She's on her phone until the very last second and he badgered her into the trip in the first place: one last selfie and then they take off by canoe, without life jackets. By the 10-minute mark we're hoping something bad will happen.
But what? Should the couple fear the creepy park ranger (Nicholas Campbell) who warns them that their trail of choice is closed and that a hefty fine awaits if he catches them?
As the trail gets narrower and fellow campers become scarce, the twosome morphs into a reluctant threesome after Brad (Eric Balfour), a cocky Irishman who claims to be a for-hire backwoods guide, strides into their campsite with a bounty of fish and a really big knife. A pissing match between the boys ensues, revealing some of Alex's insecurities. Brad takes his sweet time vacating camp, and we suspect he'll be back. Is he the danger lurking in the dark woods?
Next, Jenn worries about bears. Alex dismisses her concerns, saying "we'll be lucky to see anything bigger than a chipmunk." After the couple stumbles across a bear bed, however, the film becomes the stuff of fairy-tale nightmares. (The two black bears who share credit as the one stalking our duo tear up the screen, so to speak, and do for the woods what Jaws did for the water.)

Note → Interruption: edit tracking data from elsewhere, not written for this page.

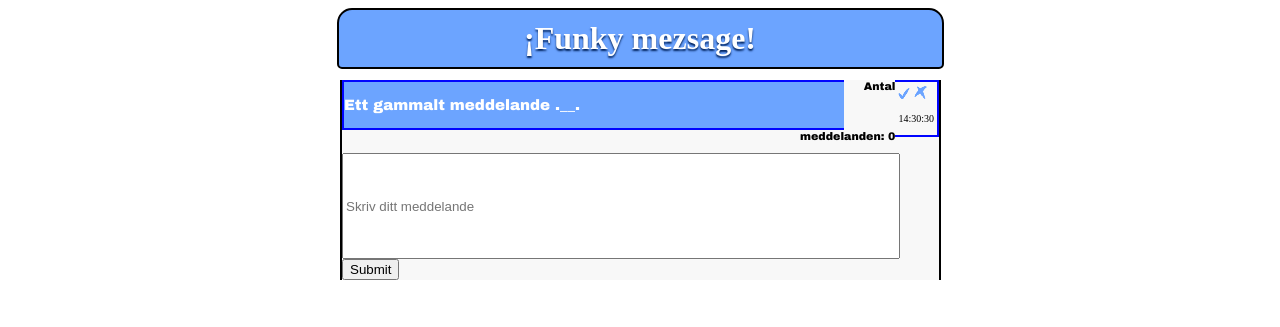
Repository: sk222sw/1dv403-laborationer
Page: 2-labbymezzage/index.html
The author's editor kept a record of every edit. The page is drawn from the files as they stood at one moment, then again after the next edit.
The browser window is 1280 px wide. The pictures show the whole page.

Above is the page before.

After the next edit:
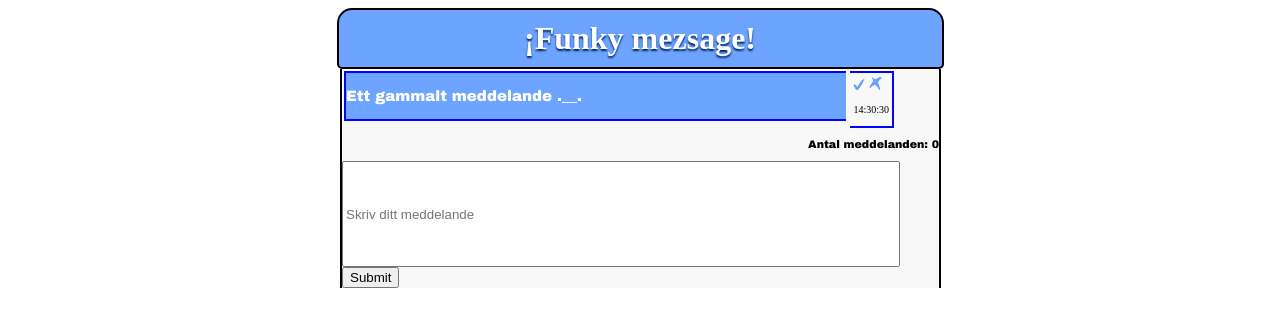
The edit:
--- a/2-labbymezzage/css/css.css
+++ b/2-labbymezzage/css/css.css
@@ -64,7 +64,7 @@
     position: relative;
 }
 
-.oldMsg {
+.msgSection {
     position: relative;
 
     width: 550px;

The couple becomes lost, dangerously so. MacDonald makes the most of snapping branches and night shadows to build tension as the couple's unknown predator closes in. "Let's get back in the tent," is their lame strategy, as if a thin layer of nylon is defense against anything.
Despite doing a few things right (like hoisting their food cache up a tree) Jenn and Alex do a lot wrong (no compass). But the number one failure on Jenn's part is not to have listened to her instincts in the first place, after her first "I want to go home" was swept aside.
The director knows that crisis tends to strip people down to basics, and honesty rolls out of our campers as soon as the danger rolls in. We suspected judgment would be meted out right from the get-go, as Jenn mulled over one of those dreaded rate-your-boyfriend quizzes during the car-ride up. Jenn's character defies our expectations by film's end; Peregrym (Rookie Blue) is compelling emotionally but also dives headlong into the physicality of her role, with breathless results.
Congrats to the makeup and effects departments, who have created perhaps the most disgusting bigtoenail moment ever, as well as a few others I won't mention.
Lascivious Irishmen, poor communication, lonely park rangers and bears: armed with these few devices MacDonald gamely shows us how a romantic camping trip gone wrong is no walk in the woods.